This is not normal

Riege contributed by using 2,000 AWB numbers to redirect messages for these shipments only. For all other Icelandair shipments, messaging had to continue as usual. For this reason the messages were sent exclusively via SITA. The normal route via the normal portals would have triggered the normal processes for passenger aircraft. This would mean the Ground Handling Agent, who normally handles the PAX flights for Icelandair, would have received the data instead of Swissport.

But this alternative approach has a side effect: Icelandair would not get any data for the pre-declaration at customs. To solve this, Riege had to create a second message for the transmission to customs in Iceland and Germany,  literally overnight. But everything worked out fine. A total of 45 flights are initially planned, each with between 20 and 30 tons of cargo, and all those involved are sure that the processes will continue to run smoothly until the last flight.

All together for each other

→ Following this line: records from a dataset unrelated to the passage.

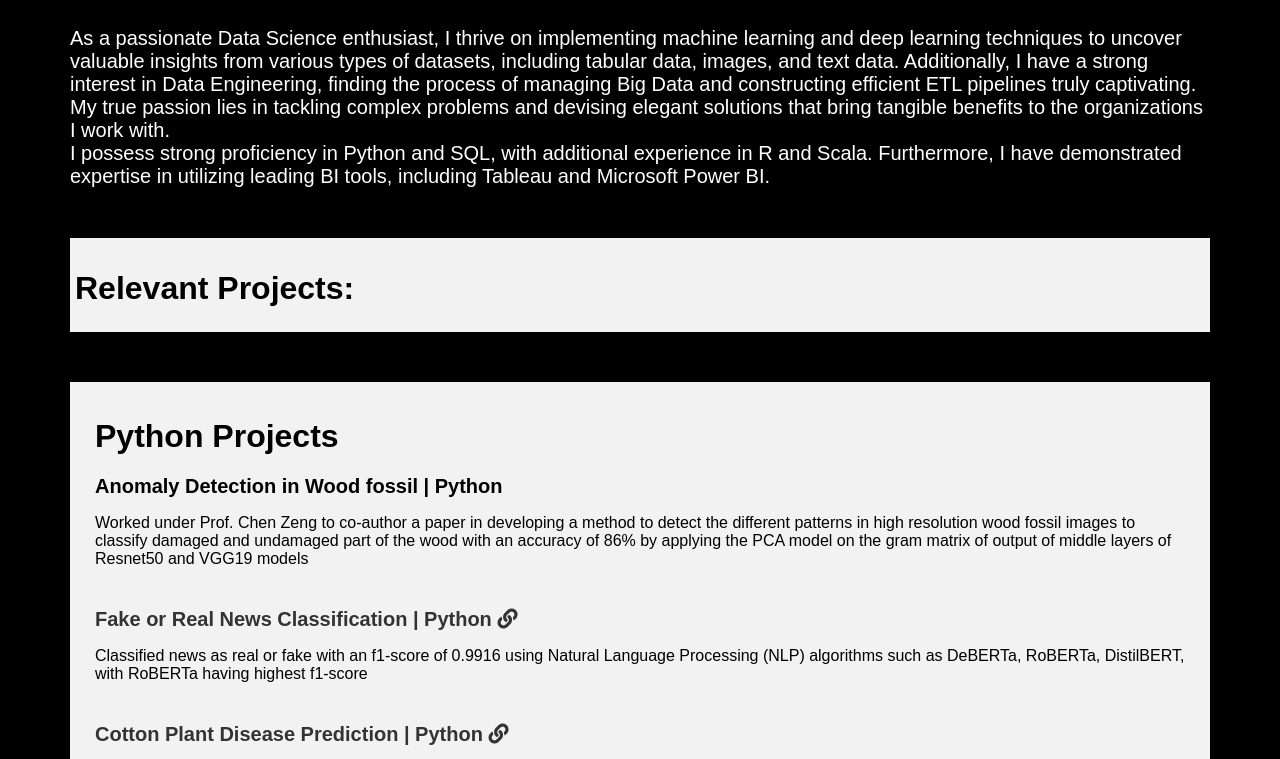
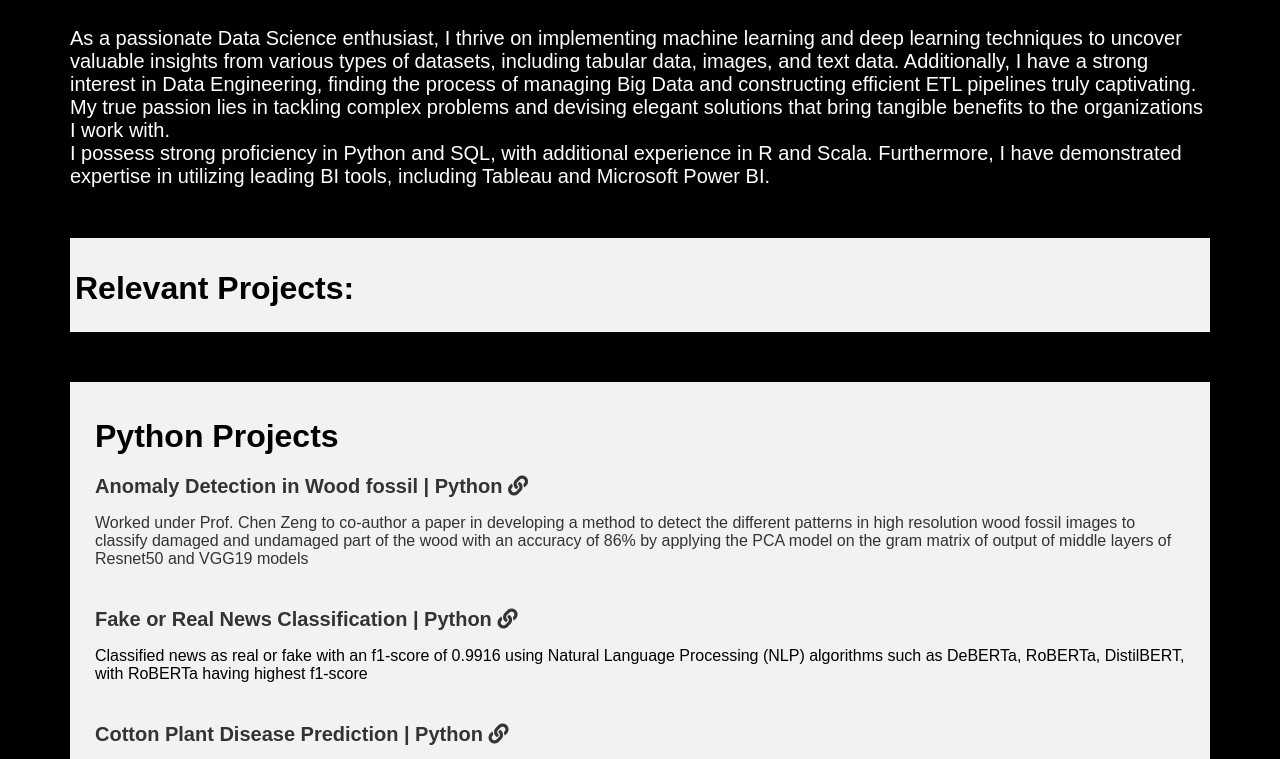
Before and after one commit to Pranay-yanarp/Pranay-yanarp.github.io, a plain HTML site: page index.html in a window 1280 px wide. Shown: the part 411-1170 px from the top of the page. Drawn offline with Linux system fonts and the light colour scheme.

Commit message:
Update index.html

```diff
--- a/index.html
+++ b/index.html
@@ -43,7 +43,8 @@
         <h2>Python Projects</h2>
         <ul>
           <li>
-            <h3>Anomaly Detection in Wood fossil | Python</h3>
+            <a href="https://github.com/Pranay-yanarp/MS_Data_Science_class_projects/tree/main/Capstone%20project" target="_blank">
+            <h3>Anomaly Detection in Wood fossil | Python <i class="fas fa-link"></i></h3>
             <p>Worked under Prof. Chen Zeng to co-author a paper in developing a method to detect the different patterns in high resolution wood fossil images to classify damaged and undamaged part of the wood with an accuracy of 86% by applying the PCA model on the gram matrix of output of middle layers of Resnet50 and VGG19 models</p>
           </li>
           <li>
```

In this exemplary project, many hands have interlocked and helped many more. First and foremost, the medical and care facilities throughout Europe are supplied with a sufficient quantity of protective masks. Icelandair has the benefit of being able to at least partially compensate for the loss of income from passenger business. Swissport were able to prove themselves a reliable partner for special measures. For DB Schenker this was a successfully test of alternative transport models for exceptional situations. And Riege, whose expertise in messaging was enhanced by new abilities. So this prime example of logistical creativity is also a shining example of cross system, cross-border cooperation.